This is a stupidity that could survive very few places outside of politics, but it's working very well there. All you do is plant some seeds of doubt, which grows uninhibited in the soil of ignorance: "Maybe your values have been wrong all along. Maybe there is no such thing as moral or immoral; it's just different points of view. Maybe honesty is really not that important. Maybe there is nothing wrong with sexual promiscuity. Maybe it would be nice to not have to work and let somebody else pay for your stuff."


Once you've got all that doubt going, slide in one more little idea: "Maybe, in all fairness, you should stop worrying about these values so much and elect somebody with values completely different from your own. Maybe your values just aren't that important. In fact, yeah, that's what you want. You want somebody who can show all those dummies like you used to be that their values are really wrong. Those values never helped YOU any, did they?"


And then once we've tossed our own value systems, we're going to make some really stupid decisions.
We're going to look at things like whether we've had a president with this particular skin color before. We're going to think that maybe we really should give him or her a turn, just to be sure we don't hurt someone's feelings. What's next? Maybe we should elect someone who is openly homosexual, just to be nice. Just so we can go home from the ballot box feeling safe from criticism. Don't let anyone accuse ME of having values, no sir! I'm completely fair to everyone, at the expense of everyone.


They call this the age of information. Nobody calls it was the age of truth, do they? We have lots of information from every imaginable source. Not that it helps us any. We have lots of information, but we have voluntarily thrown out our value systems in favor of fairness and acceptance for all.


Value systems need good information to act on. If you're going to choose a doctor, you have to know something about that doctor. The hardest decisions to make are the ones where we have no really compelling reason to go one way or the other, where we can see no clear consequence to the choice.

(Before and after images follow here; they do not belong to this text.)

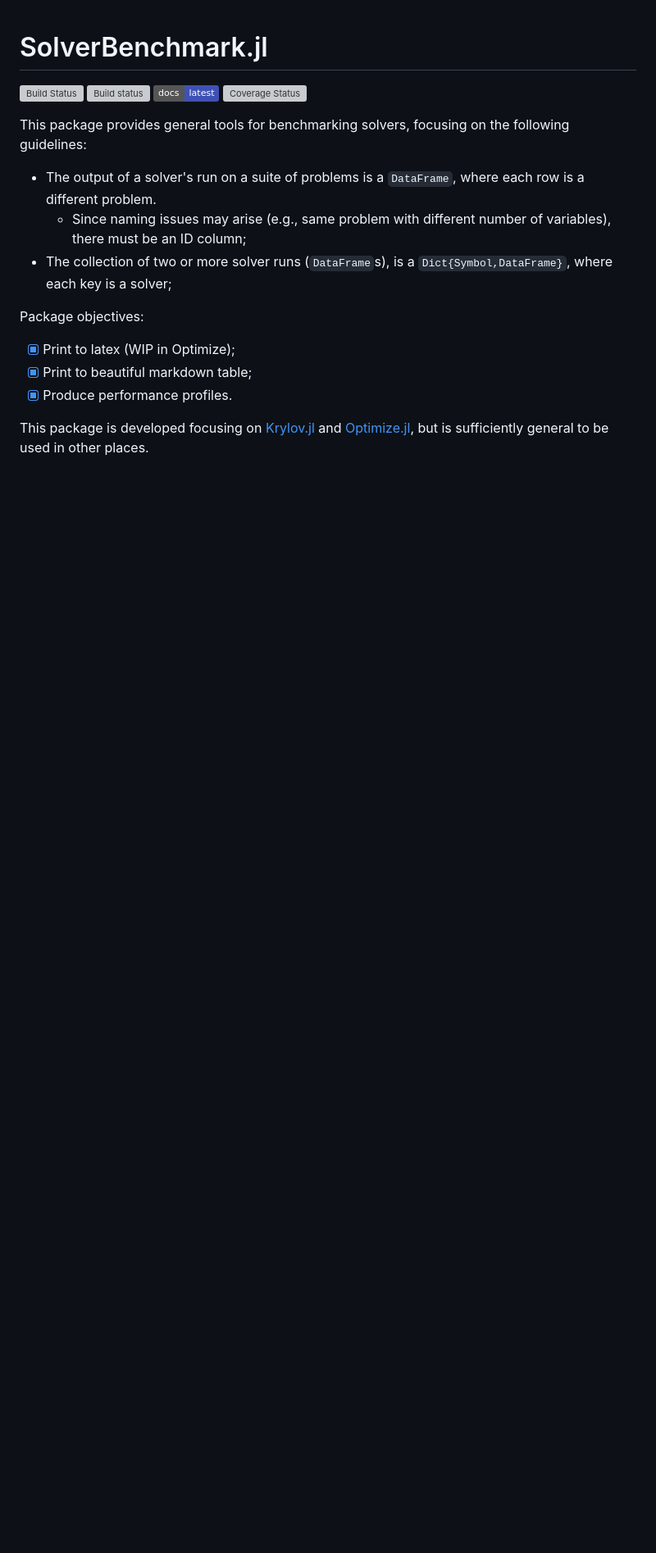
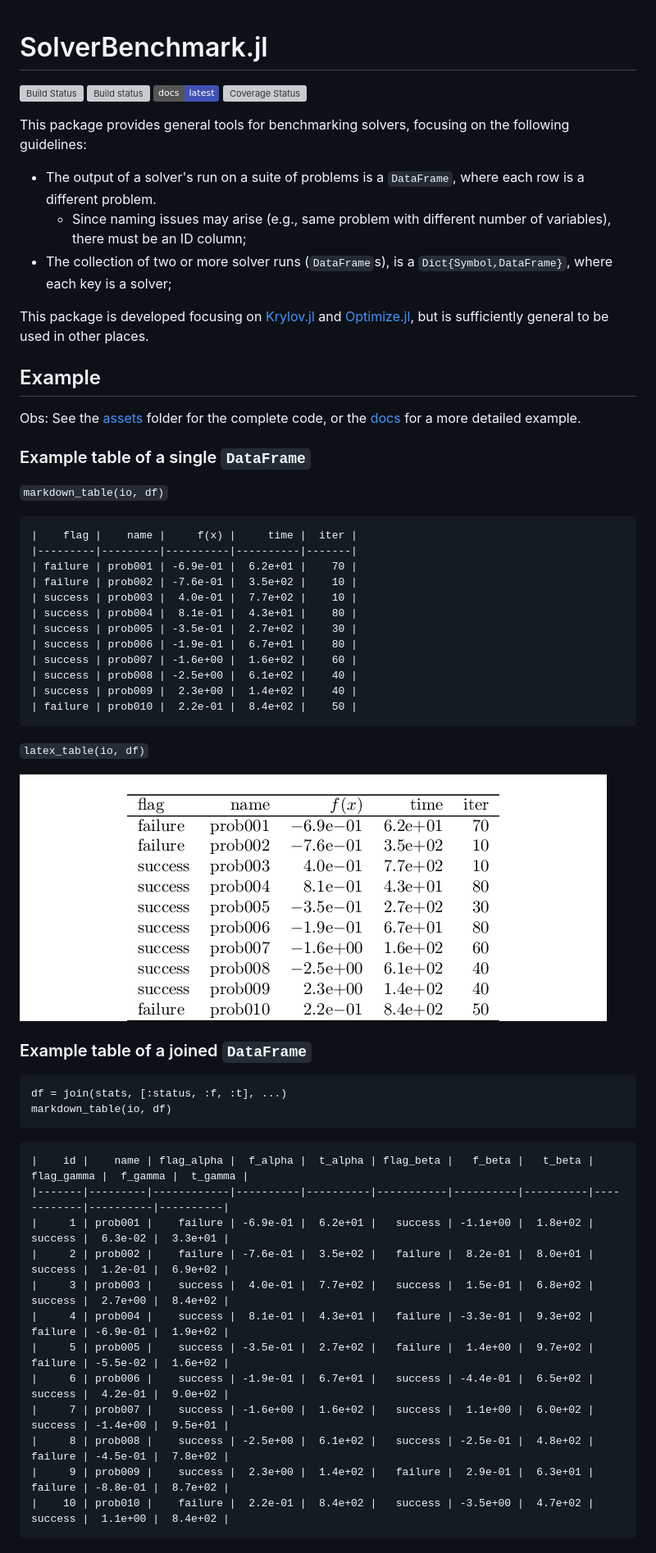
Before and after one commit to JuliaSmoothOptimizers/SolverBenchmark.jl, a Markdown page: README.md, the part around the change printed below. Shown: that part at 82% size. Rendered like a GitHub page; pictures changed too: assets/alpha.png (added); badges without logos; blank space fills up the shorter version; grey boxes are pictures that could not be loaded.

Commit message:
Create assets and update README with examples

````diff
--- a/README.md
+++ b/README.md
@@ -14,12 +14,57 @@ guidelines:
 - The collection of two or more solver runs (`DataFrame`s), is a
   `Dict{Symbol,DataFrame}`, where each key is a solver;
 
-Package objectives:
-- [X] Print to latex (WIP in Optimize);
-- [X] Print to beautiful markdown table;
-- [X] Produce performance profiles.
-
 This package is developed focusing on
 [Krylov.jl](https://github.com/JuliaSmoothOptimizers/Krylov.jl) and
 [Optimize.jl](https://github.com/JuliaSmoothOptimizers/Optimize.jl), but is
 sufficiently general to be used in other places.
+
+## Example
+
+Obs: See the [assets](assets) folder for the complete code, or the [docs](https://JuliaSmoothOptimizers.github.io/SolverBenchmark.jl/latest) for a more detailed example.
+
+### Example table of a single `DataFrame`
+
+`markdown_table(io, df)`
+
+```
+|    flag |    name |     f(x) |     time |  iter |
+|---------|---------|----------|----------|-------|
+| failure | prob001 | -6.9e-01 |  6.2e+01 |    70 |
+| failure | prob002 | -7.6e-01 |  3.5e+02 |    10 |
+| success | prob003 |  4.0e-01 |  7.7e+02 |    10 |
+| success | prob004 |  8.1e-01 |  4.3e+01 |    80 |
+| success | prob005 | -3.5e-01 |  2.7e+02 |    30 |
+| success | prob006 | -1.9e-01 |  6.7e+01 |    80 |
+| success | prob007 | -1.6e+00 |  1.6e+02 |    60 |
+| success | prob008 | -2.5e+00 |  6.1e+02 |    40 |
+| success | prob009 |  2.3e+00 |  1.4e+02 |    40 |
+| failure | prob010 |  2.2e-01 |  8.4e+02 |    50 |
+```
+
+`latex_table(io, df)`
+
+![](assets/alpha.png?)
+
+### Example table of a joined `DataFrame`
+
+```
+df = join(stats, [:status, :f, :t], ...)
+markdown_table(io, df)
+```
+
+```
+|    id |    name | flag_alpha |  f_alpha |  t_alpha | flag_beta |   f_beta |   t_beta | flag_gamma |  f_gamma |  t_gamma |
+|-------|---------|------------|----------|----------|-----------|----------|----------|------------|----------|----------|
+|     1 | prob001 |    failure | -6.9e-01 |  6.2e+01 |   success | -1.1e+00 |  1.8e+02 |    success |  6.3e-02 |  3.3e+01 |
+|     2 | prob002 |    failure | -7.6e-01 |  3.5e+02 |   failure |  8.2e-01 |  8.0e+01 |    success |  1.2e-01 |  6.9e+02 |
+|     3 | prob003 |    success |  4.0e-01 |  7.7e+02 |   success |  1.5e-01 |  6.8e+02 |    success |  2.7e+00 |  8.4e+02 |
+|     4 | prob004 |    success |  8.1e-01 |  4.3e+01 |   failure | -3.3e-01 |  9.3e+02 |    failure | -6.9e-01 |  1.9e+02 |
+|     5 | prob005 |    success | -3.5e-01 |  2.7e+02 |   failure |  1.4e+00 |  9.7e+02 |    failure | -5.5e-02 |  1.6e+02 |
+|     6 | prob006 |    success | -1.9e-01 |  6.7e+01 |   success | -4.4e-01 |  6.5e+02 |    success |  4.2e-01 |  9.0e+02 |
+|     7 | prob007 |    success | -1.6e+00 |  1.6e+02 |   success |  1.1e+00 |  6.0e+02 |    success | -1.4e+00 |  9.5e+01 |
+|     8 | prob008 |    success | -2.5e+00 |  6.1e+02 |   success | -2.5e-01 |  4.8e+02 |    failure | -4.5e-01 |  7.8e+02 |
+|     9 | prob009 |    success |  2.3e+00 |  1.4e+02 |   failure |  2.9e-01 |  6.3e+01 |    failure | -8.8e-01 |  8.7e+02 |
+|    10 | prob010 |    failure |  2.2e-01 |  8.4e+02 |   success | -3.5e+00 |  4.7e+02 |    success |  1.1e+00 |  8.4e+02 |
+```
+
````
Also changed, not shown: other parts of README.md (+15 -0 lines), assets/alpha.md (added, +12 -0 lines), assets/joined.md (added, +12 -0 lines), assets/joined.png (added), assets/profile1.png (added), assets/profile2.png (added), 8 other files.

Lots of information; no value system to tell us how to use it.


People love to throw around the phrase, "separation of church and state." Well, the whole point of this principle was/is to allow people freedom of religion, meaning that the government cannot tell you what church you can go to or what religious beliefs you should have. In other words, the government is specifically FORBIDDEN from attempting to influence your value system. Why? Well, a bunch of people who came to America a long time ago and decided that they had had enough of the old way of life. They CREATED a government that was based on the VALUES THEY HELD. The government did not give them their values; they gave their government the values they wanted it to have in the form of a constitution and a bill of rights, and a system of checks and balances designed specifically to prevent the kinds of abuses they had suffered in the past.


Under our constitution, we are not only allowed, but obligated to ensure that our strong values, our inherent feelings about right and wrong, are preserved in this country, even at the risk of being accused of prejudice. Because when we lose our values, we lose everything.